- **WORK TO COMPLETE**:
Scan the entries below for the word "SUDESTE", then copy each line that holds it.

- **RECORDS FOR THIS EXERCISE**:
━━━━━━━━━━━━━━━━━━━━━━━━━━━━━━

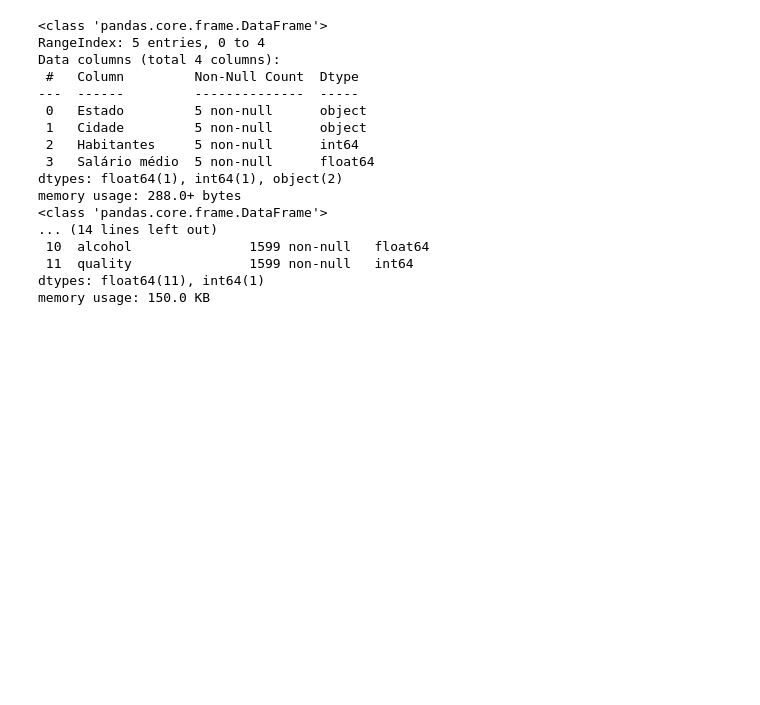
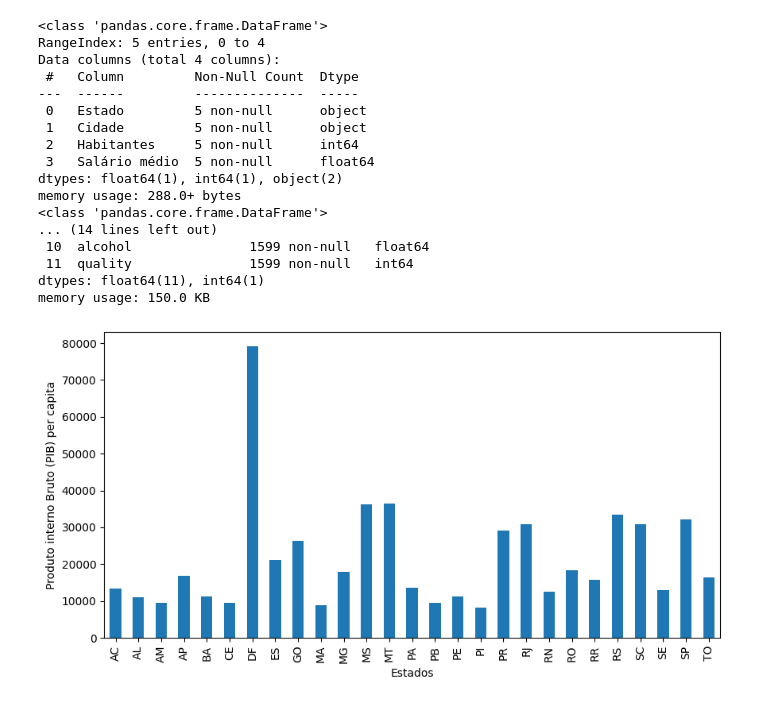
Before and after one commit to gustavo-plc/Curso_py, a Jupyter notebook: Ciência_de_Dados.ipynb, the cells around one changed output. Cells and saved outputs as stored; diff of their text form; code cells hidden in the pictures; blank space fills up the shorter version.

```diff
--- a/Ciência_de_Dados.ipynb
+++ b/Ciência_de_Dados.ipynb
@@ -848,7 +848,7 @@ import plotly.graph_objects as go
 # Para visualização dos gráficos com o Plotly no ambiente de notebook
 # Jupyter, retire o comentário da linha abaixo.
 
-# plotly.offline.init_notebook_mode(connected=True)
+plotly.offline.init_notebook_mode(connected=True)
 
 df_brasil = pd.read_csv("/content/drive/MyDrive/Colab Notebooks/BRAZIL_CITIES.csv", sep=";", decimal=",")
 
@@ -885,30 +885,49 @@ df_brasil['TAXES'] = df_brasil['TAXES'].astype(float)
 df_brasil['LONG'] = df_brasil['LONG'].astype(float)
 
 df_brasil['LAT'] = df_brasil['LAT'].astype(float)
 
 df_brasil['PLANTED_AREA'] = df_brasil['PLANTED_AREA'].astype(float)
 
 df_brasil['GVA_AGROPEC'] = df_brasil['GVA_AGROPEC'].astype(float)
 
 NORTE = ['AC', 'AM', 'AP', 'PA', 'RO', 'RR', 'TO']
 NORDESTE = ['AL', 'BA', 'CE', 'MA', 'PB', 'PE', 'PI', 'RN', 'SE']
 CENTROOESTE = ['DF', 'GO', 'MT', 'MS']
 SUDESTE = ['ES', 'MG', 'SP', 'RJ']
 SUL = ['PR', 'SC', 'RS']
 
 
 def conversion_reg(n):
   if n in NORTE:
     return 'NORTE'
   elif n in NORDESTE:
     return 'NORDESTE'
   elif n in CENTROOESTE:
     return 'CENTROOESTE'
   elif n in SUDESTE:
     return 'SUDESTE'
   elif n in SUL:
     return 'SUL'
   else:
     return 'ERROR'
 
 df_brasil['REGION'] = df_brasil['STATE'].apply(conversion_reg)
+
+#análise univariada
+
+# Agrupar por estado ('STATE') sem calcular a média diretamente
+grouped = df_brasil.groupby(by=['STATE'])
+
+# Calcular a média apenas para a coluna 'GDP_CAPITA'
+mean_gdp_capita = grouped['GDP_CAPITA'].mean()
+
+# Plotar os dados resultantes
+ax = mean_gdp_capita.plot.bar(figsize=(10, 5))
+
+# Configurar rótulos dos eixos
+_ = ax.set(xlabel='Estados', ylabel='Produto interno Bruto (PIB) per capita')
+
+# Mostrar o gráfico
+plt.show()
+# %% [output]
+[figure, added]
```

━━━━━━━━━━━━━━━━━━━━━━━━━━━━━━

- **OUTPUT FOR THIS TASK**:
 SUDESTE = ['ES', 'MG', 'SP', 'RJ']
   elif n in SUDESTE:
     return 'SUDESTE'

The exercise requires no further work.